*** Data supplied

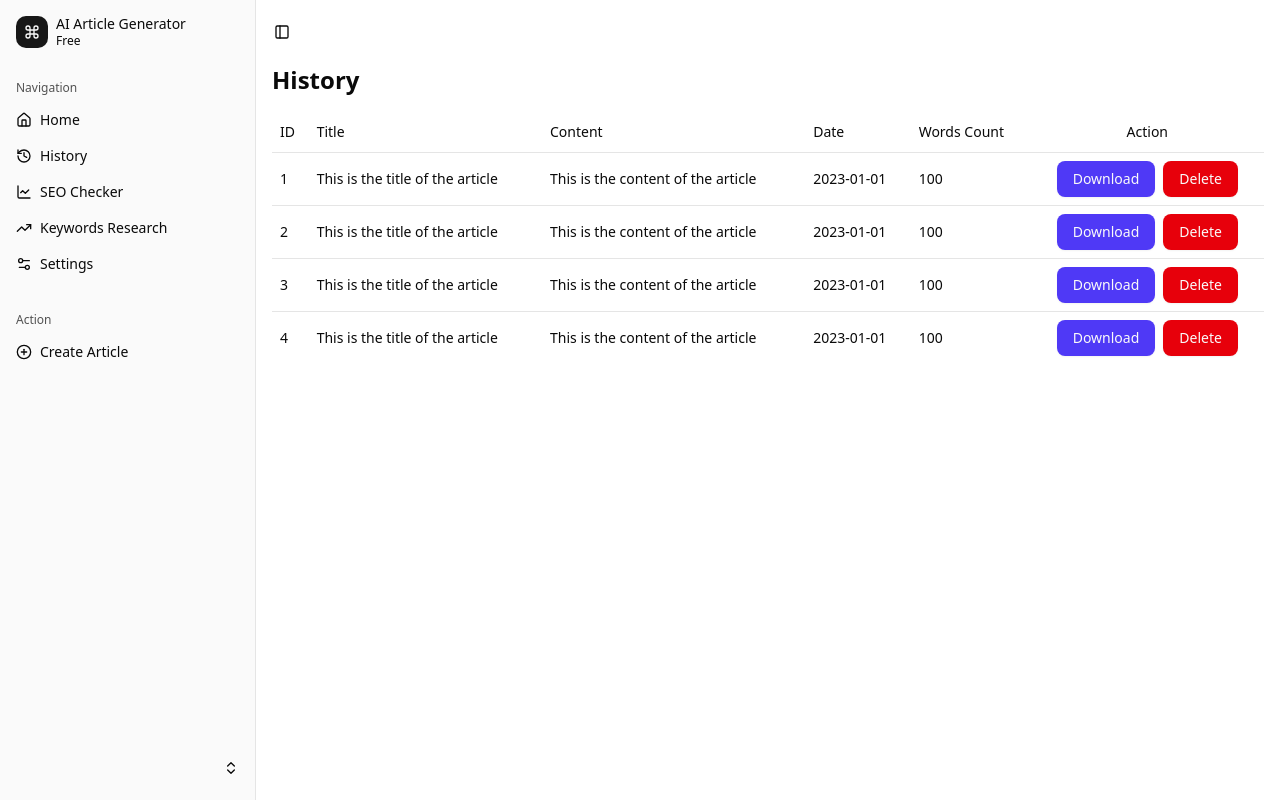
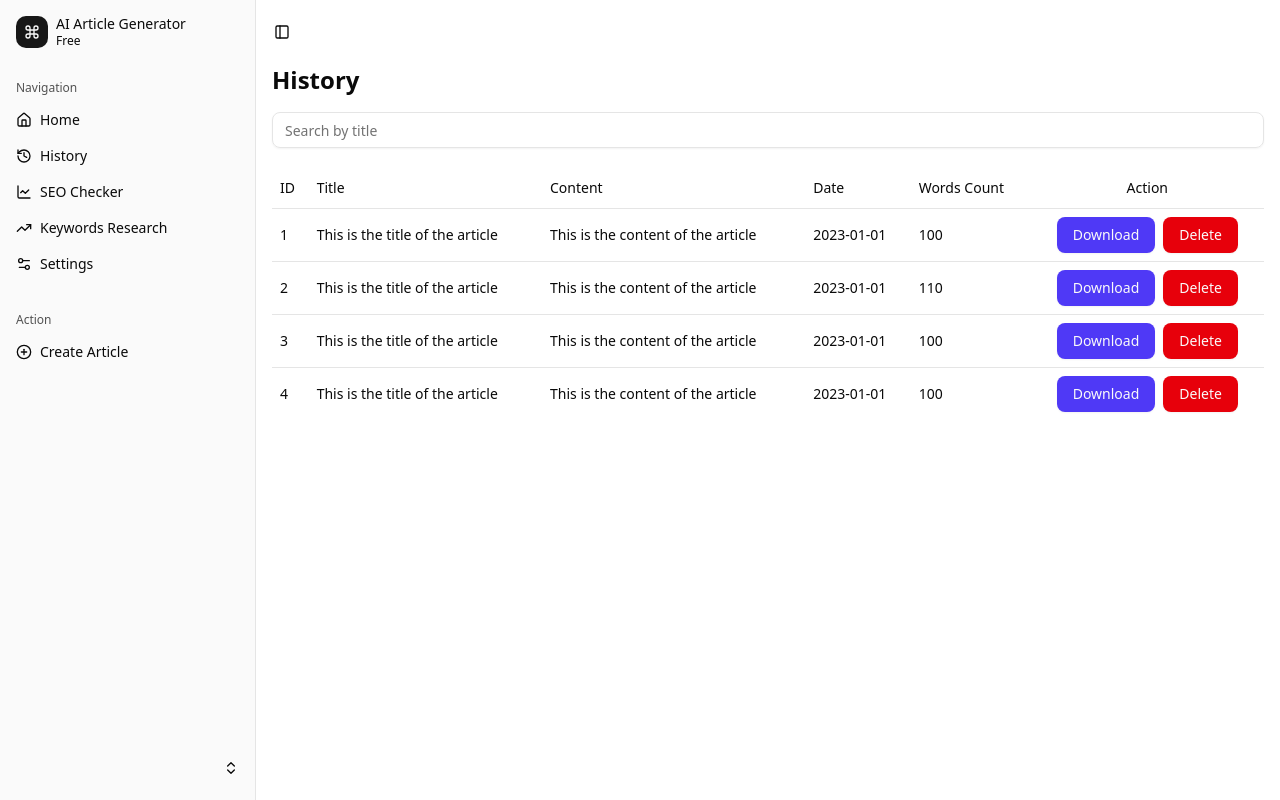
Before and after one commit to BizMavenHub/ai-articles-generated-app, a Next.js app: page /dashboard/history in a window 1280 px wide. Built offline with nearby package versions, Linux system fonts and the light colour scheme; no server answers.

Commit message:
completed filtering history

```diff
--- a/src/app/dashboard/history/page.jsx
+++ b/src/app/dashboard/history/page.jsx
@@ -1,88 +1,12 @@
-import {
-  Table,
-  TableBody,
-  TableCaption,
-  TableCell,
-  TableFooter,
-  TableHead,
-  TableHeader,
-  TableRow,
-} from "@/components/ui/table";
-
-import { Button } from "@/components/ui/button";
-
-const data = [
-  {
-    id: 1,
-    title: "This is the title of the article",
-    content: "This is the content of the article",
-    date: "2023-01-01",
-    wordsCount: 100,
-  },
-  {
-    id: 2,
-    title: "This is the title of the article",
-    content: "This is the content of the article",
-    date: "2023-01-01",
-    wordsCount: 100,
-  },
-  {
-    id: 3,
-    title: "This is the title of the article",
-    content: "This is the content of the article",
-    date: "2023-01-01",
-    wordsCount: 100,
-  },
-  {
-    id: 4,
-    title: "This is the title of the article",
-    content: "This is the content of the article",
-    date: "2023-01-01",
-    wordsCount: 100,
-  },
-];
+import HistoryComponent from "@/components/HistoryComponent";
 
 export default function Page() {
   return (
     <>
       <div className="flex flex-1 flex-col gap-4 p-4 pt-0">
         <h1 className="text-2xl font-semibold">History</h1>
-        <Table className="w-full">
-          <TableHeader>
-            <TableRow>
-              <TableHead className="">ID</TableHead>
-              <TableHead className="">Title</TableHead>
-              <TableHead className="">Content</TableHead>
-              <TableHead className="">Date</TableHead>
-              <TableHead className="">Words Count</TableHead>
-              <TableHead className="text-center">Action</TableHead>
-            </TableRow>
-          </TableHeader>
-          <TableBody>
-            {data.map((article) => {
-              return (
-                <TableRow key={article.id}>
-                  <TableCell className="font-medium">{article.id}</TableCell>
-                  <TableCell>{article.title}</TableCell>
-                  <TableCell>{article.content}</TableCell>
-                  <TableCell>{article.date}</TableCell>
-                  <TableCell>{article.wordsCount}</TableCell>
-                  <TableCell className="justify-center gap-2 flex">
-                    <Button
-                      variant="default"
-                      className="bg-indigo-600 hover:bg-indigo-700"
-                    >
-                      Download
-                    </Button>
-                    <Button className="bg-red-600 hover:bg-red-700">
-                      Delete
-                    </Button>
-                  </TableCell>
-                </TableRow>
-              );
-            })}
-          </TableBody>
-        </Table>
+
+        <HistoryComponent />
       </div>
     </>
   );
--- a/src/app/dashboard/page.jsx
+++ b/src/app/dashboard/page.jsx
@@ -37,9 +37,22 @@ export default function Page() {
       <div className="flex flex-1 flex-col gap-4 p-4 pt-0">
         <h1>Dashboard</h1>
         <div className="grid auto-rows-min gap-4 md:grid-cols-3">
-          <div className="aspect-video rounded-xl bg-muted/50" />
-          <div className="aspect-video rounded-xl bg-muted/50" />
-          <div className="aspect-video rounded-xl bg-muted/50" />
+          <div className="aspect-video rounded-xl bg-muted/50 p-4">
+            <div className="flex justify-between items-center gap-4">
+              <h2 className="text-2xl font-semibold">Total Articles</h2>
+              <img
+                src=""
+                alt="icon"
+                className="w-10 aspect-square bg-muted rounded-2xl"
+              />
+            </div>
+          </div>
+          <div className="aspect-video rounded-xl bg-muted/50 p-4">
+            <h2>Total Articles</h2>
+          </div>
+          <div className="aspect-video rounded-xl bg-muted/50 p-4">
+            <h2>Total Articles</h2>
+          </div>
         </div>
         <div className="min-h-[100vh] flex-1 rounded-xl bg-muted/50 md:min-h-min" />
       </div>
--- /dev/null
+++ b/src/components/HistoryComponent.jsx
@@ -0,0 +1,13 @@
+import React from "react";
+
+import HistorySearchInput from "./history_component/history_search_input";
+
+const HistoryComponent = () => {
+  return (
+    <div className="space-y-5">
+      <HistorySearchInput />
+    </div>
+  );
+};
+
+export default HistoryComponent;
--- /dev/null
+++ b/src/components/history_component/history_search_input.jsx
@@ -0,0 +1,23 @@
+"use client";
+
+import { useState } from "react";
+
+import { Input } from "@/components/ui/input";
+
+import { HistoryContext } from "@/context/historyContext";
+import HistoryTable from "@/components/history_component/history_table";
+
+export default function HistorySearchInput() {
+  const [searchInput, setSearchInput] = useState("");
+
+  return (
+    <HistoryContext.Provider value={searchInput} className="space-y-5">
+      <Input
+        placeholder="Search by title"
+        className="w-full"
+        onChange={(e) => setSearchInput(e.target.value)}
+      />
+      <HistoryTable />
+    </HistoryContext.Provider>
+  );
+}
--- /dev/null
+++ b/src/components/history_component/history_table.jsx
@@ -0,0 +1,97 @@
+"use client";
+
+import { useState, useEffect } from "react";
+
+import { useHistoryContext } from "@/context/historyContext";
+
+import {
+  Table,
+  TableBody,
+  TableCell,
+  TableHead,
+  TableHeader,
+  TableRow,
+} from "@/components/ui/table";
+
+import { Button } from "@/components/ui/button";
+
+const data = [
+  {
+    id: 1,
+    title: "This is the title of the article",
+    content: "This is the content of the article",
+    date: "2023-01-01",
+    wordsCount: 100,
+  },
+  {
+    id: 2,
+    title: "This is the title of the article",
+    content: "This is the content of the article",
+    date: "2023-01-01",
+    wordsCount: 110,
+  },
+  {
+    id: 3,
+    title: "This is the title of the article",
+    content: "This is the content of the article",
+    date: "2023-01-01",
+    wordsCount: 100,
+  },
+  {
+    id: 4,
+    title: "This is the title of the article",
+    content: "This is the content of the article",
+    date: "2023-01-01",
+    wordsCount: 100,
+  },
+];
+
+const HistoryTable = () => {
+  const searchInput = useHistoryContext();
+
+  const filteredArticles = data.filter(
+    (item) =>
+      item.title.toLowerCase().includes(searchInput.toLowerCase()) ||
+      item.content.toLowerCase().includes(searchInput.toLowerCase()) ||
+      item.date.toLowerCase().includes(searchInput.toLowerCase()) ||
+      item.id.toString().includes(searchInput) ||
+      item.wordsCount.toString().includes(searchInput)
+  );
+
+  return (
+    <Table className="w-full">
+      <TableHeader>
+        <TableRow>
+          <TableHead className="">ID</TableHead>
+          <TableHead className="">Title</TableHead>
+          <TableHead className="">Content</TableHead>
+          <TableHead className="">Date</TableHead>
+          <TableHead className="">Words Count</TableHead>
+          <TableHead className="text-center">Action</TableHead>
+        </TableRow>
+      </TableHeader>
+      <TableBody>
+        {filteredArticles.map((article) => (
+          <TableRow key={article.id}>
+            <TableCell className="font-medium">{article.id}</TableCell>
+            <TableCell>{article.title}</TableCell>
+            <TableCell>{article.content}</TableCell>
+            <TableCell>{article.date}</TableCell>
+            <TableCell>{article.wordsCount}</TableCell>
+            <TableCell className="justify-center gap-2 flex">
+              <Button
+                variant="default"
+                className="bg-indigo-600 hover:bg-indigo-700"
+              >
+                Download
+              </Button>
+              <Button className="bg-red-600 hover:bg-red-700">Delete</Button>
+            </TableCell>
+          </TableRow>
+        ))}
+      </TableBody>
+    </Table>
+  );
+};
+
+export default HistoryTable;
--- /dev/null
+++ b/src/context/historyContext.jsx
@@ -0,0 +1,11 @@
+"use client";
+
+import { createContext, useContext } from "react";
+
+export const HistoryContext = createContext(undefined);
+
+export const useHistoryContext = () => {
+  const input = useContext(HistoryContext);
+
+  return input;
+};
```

******

* _Exercise_
Please write out all the entries above exactly, but leave out the pictures.

* _Answer to this task_
Before and after one commit to BizMavenHub/ai-articles-generated-app, a Next.js app: page /dashboard/history in a window 1280 px wide. Built offline with nearby package versions, Linux system fonts and the light colour scheme; no server answers.

Commit message:
completed filtering history

```diff
--- a/src/app/dashboard/history/page.jsx
+++ b/src/app/dashboard/history/page.jsx
@@ -1,88 +1,12 @@
-import {
-  Table,
-  TableBody,
-  TableCaption,
-  TableCell,
-  TableFooter,
-  TableHead,
-  TableHeader,
-  TableRow,
-} from "@/components/ui/table";
-
-import { Button } from "@/components/ui/button";
-
-const data = [
-  {
-    id: 1,
-    title: "This is the title of the article",
-    content: "This is the content of the article",
-    date: "2023-01-01",
-    wordsCount: 100,
-  },
-  {
-    id: 2,
-    title: "This is the title of the article",
-    content: "This is the content of the article",
-    date: "2023-01-01",
-    wordsCount: 100,
-  },
-  {
-    id: 3,
-    title: "This is the title of the article",
-    content: "This is the content of the article",
-    date: "2023-01-01",
-    wordsCount: 100,
-  },
-  {
-    id: 4,
-    title: "This is the title of the article",
-    content: "This is the content of the article",
-    date: "2023-01-01",
-    wordsCount: 100,
-  },
-];
+import HistoryComponent from "@/components/HistoryComponent";
 
 export default function Page() {
   return (
     <>
       <div className="flex flex-1 flex-col gap-4 p-4 pt-0">
         <h1 className="text-2xl font-semibold">History</h1>
-        <Table className="w-full">
-          <TableHeader>
-            <TableRow>
-              <TableHead className="">ID</TableHead>
-              <TableHead className="">Title</TableHead>
-              <TableHead className="">Content</TableHead>
-              <TableHead className="">Date</TableHead>
-              <TableHead className="">Words Count</TableHead>
-              <TableHead className="text-center">Action</TableHead>
-            </TableRow>
-          </TableHeader>
-          <TableBody>
-            {data.map((article) => {
-              return (
-                <TableRow key={article.id}>
-                  <TableCell className="font-medium">{article.id}</TableCell>
-                  <TableCell>{article.title}</TableCell>
-                  <TableCell>{article.content}</TableCell>
-                  <TableCell>{article.date}</TableCell>
-                  <TableCell>{article.wordsCount}</TableCell>
-                  <TableCell className="justify-center gap-2 flex">
-                    <Button
-                      variant="default"
-                      className="bg-indigo-600 hover:bg-indigo-700"
-                    >
-                      Download
-                    </Button>
-                    <Button className="bg-red-600 hover:bg-red-700">
-                      Delete
-                    </Button>
-                  </TableCell>
-                </TableRow>
-              );
-            })}
-          </TableBody>
-        </Table>
+
+        <HistoryComponent />
       </div>
     </>
   );
--- a/src/app/dashboard/page.jsx
+++ b/src/app/dashboard/page.jsx
@@ -37,9 +37,22 @@ export default function Page() {
       <div className="flex flex-1 flex-col gap-4 p-4 pt-0">
         <h1>Dashboard</h1>
         <div className="grid auto-rows-min gap-4 md:grid-cols-3">
-          <div className="aspect-video rounded-xl bg-muted/50" />
-          <div className="aspect-video rounded-xl bg-muted/50" />
-          <div className="aspect-video rounded-xl bg-muted/50" />
+          <div className="aspect-video rounded-xl bg-muted/50 p-4">
+            <div className="flex justify-between items-center gap-4">
+              <h2 className="text-2xl font-semibold">Total Articles</h2>
+              <img
+                src=""
+                alt="icon"
+                className="w-10 aspect-square bg-muted rounded-2xl"
+              />
+            </div>
+          </div>
+          <div className="aspect-video rounded-xl bg-muted/50 p-4">
+            <h2>Total Articles</h2>
+          </div>
+          <div className="aspect-video rounded-xl bg-muted/50 p-4">
+            <h2>Total Articles</h2>
+          </div>
         </div>
         <div className="min-h-[100vh] flex-1 rounded-xl bg-muted/50 md:min-h-min" />
       </div>
--- /dev/null
+++ b/src/components/HistoryComponent.jsx
@@ -0,0 +1,13 @@
+import React from "react";
+
+import HistorySearchInput from "./history_component/history_search_input";
+
+const HistoryComponent = () => {
+  return (
+    <div className="space-y-5">
+      <HistorySearchInput />
+    </div>
+  );
+};
+
+export default HistoryComponent;
--- /dev/null
+++ b/src/components/history_component/history_search_input.jsx
@@ -0,0 +1,23 @@
+"use client";
+
+import { useState } from "react";
+
+import { Input } from "@/components/ui/input";
+
+import { HistoryContext } from "@/context/historyContext";
+import HistoryTable from "@/components/history_component/history_table";
+
+export default function HistorySearchInput() {
+  const [searchInput, setSearchInput] = useState("");
+
+  return (
+    <HistoryContext.Provider value={searchInput} className="space-y-5">
+      <Input
+        placeholder="Search by title"
+        className="w-full"
+        onChange={(e) => setSearchInput(e.target.value)}
+      />
+      <HistoryTable />
+    </HistoryContext.Provider>
+  );
+}
--- /dev/null
+++ b/src/components/history_component/history_table.jsx
@@ -0,0 +1,97 @@
+"use client";
+
+import { useState, useEffect } from "react";
+
+import { useHistoryContext } from "@/context/historyContext";
+
+import {
+  Table,
+  TableBody,
+  TableCell,
+  TableHead,
+  TableHeader,
+  TableRow,
+} from "@/components/ui/table";
+
+import { Button } from "@/components/ui/button";
+
+const data = [
+  {
+    id: 1,
+    title: "This is the title of the article",
+    content: "This is the content of the article",
+    date: "2023-01-01",
+    wordsCount: 100,
+  },
+  {
+    id: 2,
+    title: "This is the title of the article",
+    content: "This is the content of the article",
+    date: "2023-01-01",
+    wordsCount: 110,
+  },
+  {
+    id: 3,
+    title: "This is the title of the article",
+    content: "This is the content of the article",
+    date: "2023-01-01",
+    wordsCount: 100,
+  },
+  {
+    id: 4,
+    title: "This is the title of the article",
+    content: "This is the content of the article",
+    date: "2023-01-01",
+    wordsCount: 100,
+  },
+];
+
+const HistoryTable = () => {
+  const searchInput = useHistoryContext();
+
+  const filteredArticles = data.filter(
+    (item) =>
+      item.title.toLowerCase().includes(searchInput.toLowerCase()) ||
+      item.content.toLowerCase().includes(searchInput.toLowerCase()) ||
+      item.date.toLowerCase().includes(searchInput.toLowerCase()) ||
+      item.id.toString().includes(searchInput) ||
+      item.wordsCount.toString().includes(searchInput)
+  );
+
+  return (
+    <Table className="w-full">
+      <TableHeader>
+        <TableRow>
+          <TableHead className="">ID</TableHead>
+          <TableHead className="">Title</TableHead>
+          <TableHead className="">Content</TableHead>
+          <TableHead className="">Date</TableHead>
+          <TableHead className="">Words Count</TableHead>
+          <TableHead className="text-center">Action</TableHead>
+        </TableRow>
+      </TableHeader>
+      <TableBody>
+        {filteredArticles.map((article) => (
+          <TableRow key={article.id}>
+            <TableCell className="font-medium">{article.id}</TableCell>
+            <TableCell>{article.title}</TableCell>
+            <TableCell>{article.content}</TableCell>
+            <TableCell>{article.date}</TableCell>
+            <TableCell>{article.wordsCount}</TableCell>
+            <TableCell className="justify-center gap-2 flex">
+              <Button
+                variant="default"
+                className="bg-indigo-600 hover:bg-indigo-700"
+              >
+                Download
+              </Button>
+              <Button className="bg-red-600 hover:bg-red-700">Delete</Button>
+            </TableCell>
+          </TableRow>
+        ))}
+      </TableBody>
+    </Table>
+  );
+};
+
+export default HistoryTable;
--- /dev/null
+++ b/src/context/historyContext.jsx
@@ -0,0 +1,11 @@
+"use client";
+
+import { createContext, useContext } from "react";
+
+export const HistoryContext = createContext(undefined);
+
+export const useHistoryContext = () => {
+  const input = useContext(HistoryContext);
+
+  return input;
+};
```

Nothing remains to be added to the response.